%%

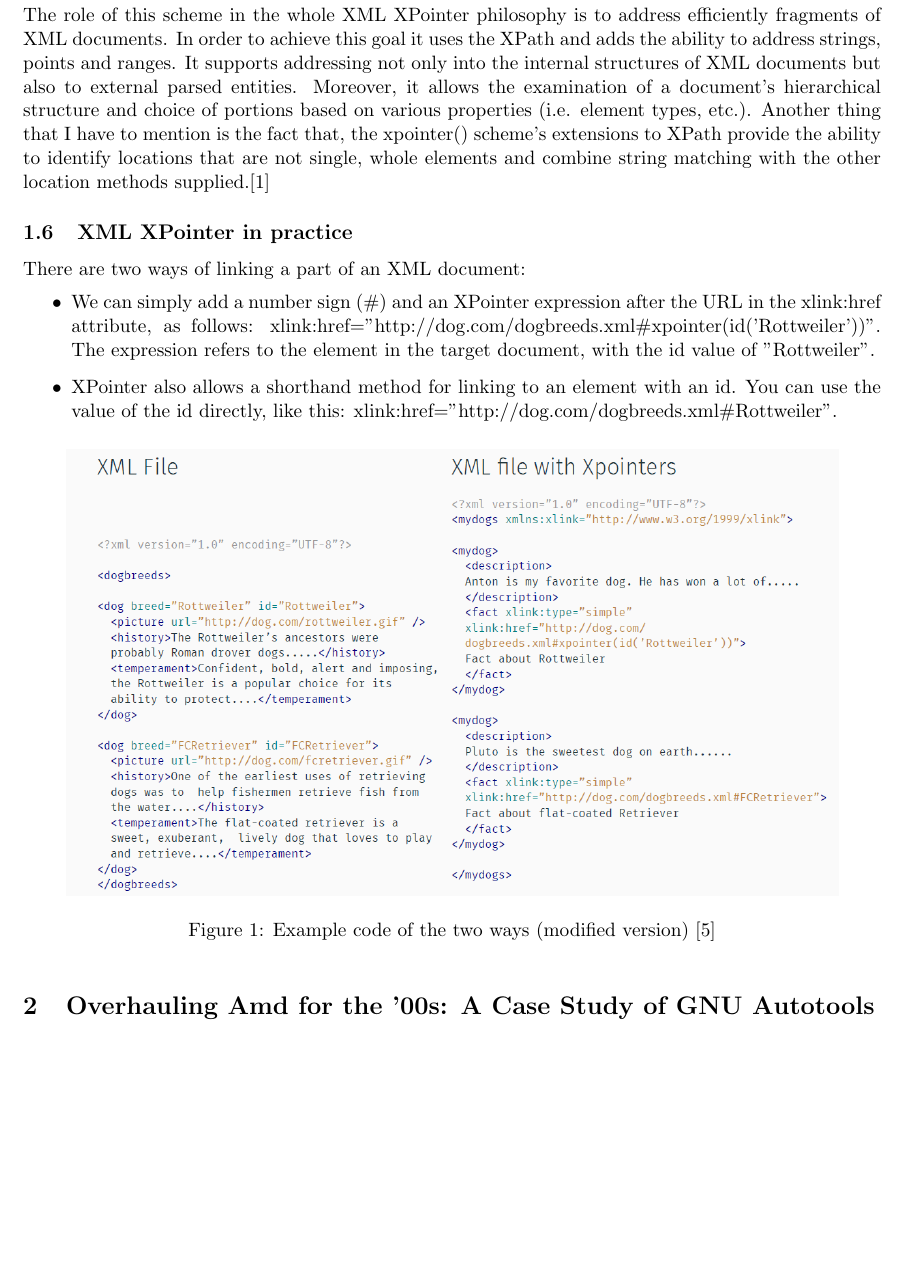
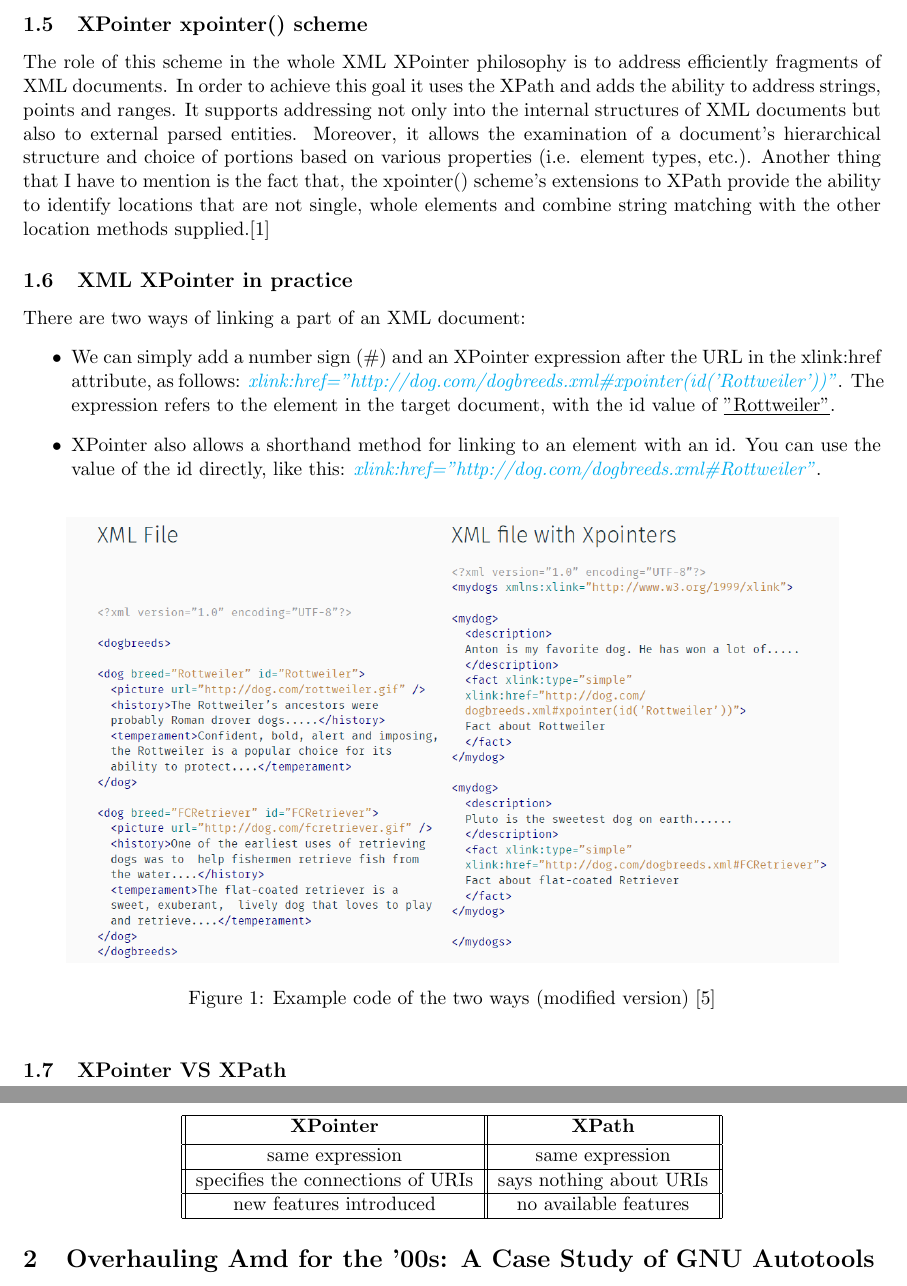
Before and after one commit to atsiridis/G5_Latex, a LaTeX document (Latex_G5.tex): part of page 2 of 6 before the commit and two parts of pages 2 and 3 of 6 after it, the two joined at a grey line, cut at the place of the change, the shorter picture padded with empty space. Compiled offline with pdfLaTeX.

Commit message:
Edited my section
Added one table for XPointer vs XPath. I also edited the fonts in some
cases and I added colors. In addition I added the color package.

```diff
--- a/Latex_G5.tex
+++ b/Latex_G5.tex
@@ -6,6 +6,7 @@
 \usepackage{graphicx}
 \usepackage{placeins}
 \usepackage{listings}
+\usepackage{color}
 \addtolength{\oddsidemargin}{-.875in}
 \addtolength{\evensidemargin}{-.875in}
 \addtolength{\textwidth}{1.75in}
@@ -48,8 +49,8 @@ The role of this scheme in the whole XML XPointer philosophy is to address effic
 There are two ways of linking a part of an XML document:
 \begin{itemize}
 \item We can simply add a number sign (\#) and an XPointer expression after the URL in the xlink:href attribute, as follows:
-xlink:href="http://dog.com/dogbreeds.xml\#xpointer(id('Rottweiler'))". The expression refers to the element in the target document, with the id value of "Rottweiler".
-\item XPointer also allows a shorthand method for linking to an element with an id. You can use the value of the id directly, like this: xlink:href="http://dog.com/dogbreeds.xml\#Rottweiler".
+\textcolor{cyan}{\textit{xlink:href="http://dog.com/dogbreeds.xml\#xpointer(id('Rottweiler'))"}}. The expression refers to the element in the target document, with the id value of \underline{"Rottweiler"}.
+\item XPointer also allows a shorthand method for linking to an element with an id. You can use the value of the id directly, like this: \textcolor{cyan}{\textit{xlink:href="http://dog.com/dogbreeds.xml\#Rottweiler"}}.
 \end{itemize}
 \begin{figure}[!htb]
 \centering
@@ -59,6 +60,23 @@ xlink:href="http://dog.com/dogbreeds.xml\#xpointer(id('Rottweiler'))". The expre
 \end{figure}
 \FloatBarrier
 
+\subsection{XPointer VS XPath}
+
+\begin{table}[!htb]
+\centering
+ \begin{tabular}{||c || c||}
+ \hline
+ \textbf{XPointer} & \textbf{XPath}\\ [0.5ex]
+ \hline
+ same expression & same expression\\
+ \hline
+ specifies the connections of URIs & says nothing about URIs \\
+ \hline
+ new features introduced & no available features \\
+ \hline
+\end{tabular}
+\end{table}
+\FloatBarrier
 
 \section{Overhauling Amd for the ’00s: A Case Study of GNU Autotools}
 \subsection{Introduction}
```
Also changed, not shown: Latex_G5.pdf, Latex_G5.tex (2 more changed lines), 3 other files.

%%

Print each line of the listing exactly and include no pictures.

Before and after one commit to atsiridis/G5_Latex, a LaTeX document (Latex_G5.tex): part of page 2 of 6 before the commit and two parts of pages 2 and 3 of 6 after it, the two joined at a grey line, cut at the place of the change, the shorter picture padded with empty space. Compiled offline with pdfLaTeX.

Commit message:
Edited my section
Added one table for XPointer vs XPath. I also edited the fonts in some
cases and I added colors. In addition I added the color package.

```diff
--- a/Latex_G5.tex
+++ b/Latex_G5.tex
@@ -6,6 +6,7 @@
 \usepackage{graphicx}
 \usepackage{placeins}
 \usepackage{listings}
+\usepackage{color}
 \addtolength{\oddsidemargin}{-.875in}
 \addtolength{\evensidemargin}{-.875in}
 \addtolength{\textwidth}{1.75in}
@@ -48,8 +49,8 @@ The role of this scheme in the whole XML XPointer philosophy is to address effic
 There are two ways of linking a part of an XML document:
 \begin{itemize}
 \item We can simply add a number sign (\#) and an XPointer expression after the URL in the xlink:href attribute, as follows:
-xlink:href="http://dog.com/dogbreeds.xml\#xpointer(id('Rottweiler'))". The expression refers to the element in the target document, with the id value of "Rottweiler".
-\item XPointer also allows a shorthand method for linking to an element with an id. You can use the value of the id directly, like this: xlink:href="http://dog.com/dogbreeds.xml\#Rottweiler".
+\textcolor{cyan}{\textit{xlink:href="http://dog.com/dogbreeds.xml\#xpointer(id('Rottweiler'))"}}. The expression refers to the element in the target document, with the id value of \underline{"Rottweiler"}.
+\item XPointer also allows a shorthand method for linking to an element with an id. You can use the value of the id directly, like this: \textcolor{cyan}{\textit{xlink:href="http://dog.com/dogbreeds.xml\#Rottweiler"}}.
 \end{itemize}
 \begin{figure}[!htb]
 \centering
@@ -59,6 +60,23 @@ xlink:href="http://dog.com/dogbreeds.xml\#xpointer(id('Rottweiler'))". The expre
 \end{figure}
 \FloatBarrier
 
+\subsection{XPointer VS XPath}
+
+\begin{table}[!htb]
+\centering
+ \begin{tabular}{||c || c||}
+ \hline
+ \textbf{XPointer} & \textbf{XPath}\\ [0.5ex]
+ \hline
+ same expression & same expression\\
+ \hline
+ specifies the connections of URIs & says nothing about URIs \\
+ \hline
+ new features introduced & no available features \\
+ \hline
+\end{tabular}
+\end{table}
+\FloatBarrier
 
 \section{Overhauling Amd for the ’00s: A Case Study of GNU Autotools}
 \subsection{Introduction}
```
Also changed, not shown: Latex_G5.pdf, Latex_G5.tex (2 more changed lines), 3 other files.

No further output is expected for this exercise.